Without including any images, set down the records below exactly.
DATA FOR REVIEW START
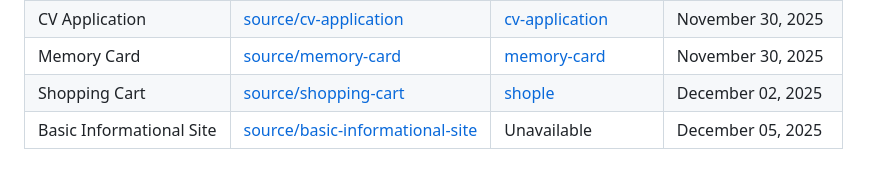
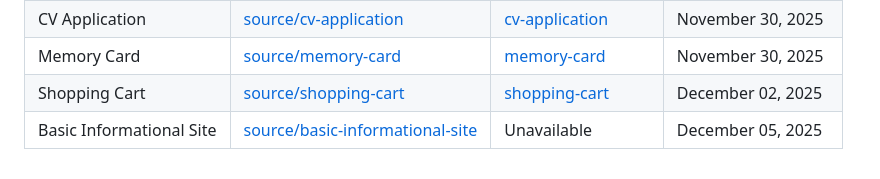
Before and after one commit to mkgp-dev/personal-top-archive, a Markdown page: README.md, the part around the change. Rendered like a GitHub page.

Commit message:
fix typo

```diff
--- a/README.md
+++ b/README.md
@@ -28,5 +28,5 @@ Archives of my journey in [The Odin Project](https://www.theodinproject.com/)
 | Homepage | [source/homepage](/../../../../mkgp-dev/unofficial-portfolio) | [homepage](https://mkgp-dev.github.io/unofficial-portfolio) | November 18, 2025
 | CV Application | [source/cv-application](/../../../../mkgp-dev/resume-makinator) | [cv-application](https://resume-makinator.pages.dev) | November 30, 2025
 | Memory Card | [source/memory-card](/../../../../mkgp-dev/memoire) | [memory-card](https://memoire-mkgpdev.netlify.app) | November 30, 2025
-| Shopping Cart | [source/shopping-cart](/../../../../mkgp-dev/shople) | [shople](https://shople.netlify.app) | December 02, 2025
+| Shopping Cart | [source/shopping-cart](/../../../../mkgp-dev/shople) | [shopping-cart](https://shople.netlify.app) | December 02, 2025
 | Basic Informational Site | [source/basic-informational-site](/basic-informational-site) | Unavailable | December 05, 2025
```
DATA FOR REVIEW END
• **RESPONSE TO THIS TASK**
Before and after one commit to mkgp-dev/personal-top-archive, a Markdown page: README.md, the part around the change. Rendered like a GitHub page.

Commit message:
fix typo

```diff
--- a/README.md
+++ b/README.md
@@ -28,5 +28,5 @@ Archives of my journey in [The Odin Project](https://www.theodinproject.com/)
 | Homepage | [source/homepage](/../../../../mkgp-dev/unofficial-portfolio) | [homepage](https://mkgp-dev.github.io/unofficial-portfolio) | November 18, 2025
 | CV Application | [source/cv-application](/../../../../mkgp-dev/resume-makinator) | [cv-application](https://resume-makinator.pages.dev) | November 30, 2025
 | Memory Card | [source/memory-card](/../../../../mkgp-dev/memoire) | [memory-card](https://memoire-mkgpdev.netlify.app) | November 30, 2025
-| Shopping Cart | [source/shopping-cart](/../../../../mkgp-dev/shople) | [shople](https://shople.netlify.app) | December 02, 2025
+| Shopping Cart | [source/shopping-cart](/../../../../mkgp-dev/shople) | [shopping-cart](https://shople.netlify.app) | December 02, 2025
 | Basic Informational Site | [source/basic-informational-site](/basic-informational-site) | Unavailable | December 05, 2025
```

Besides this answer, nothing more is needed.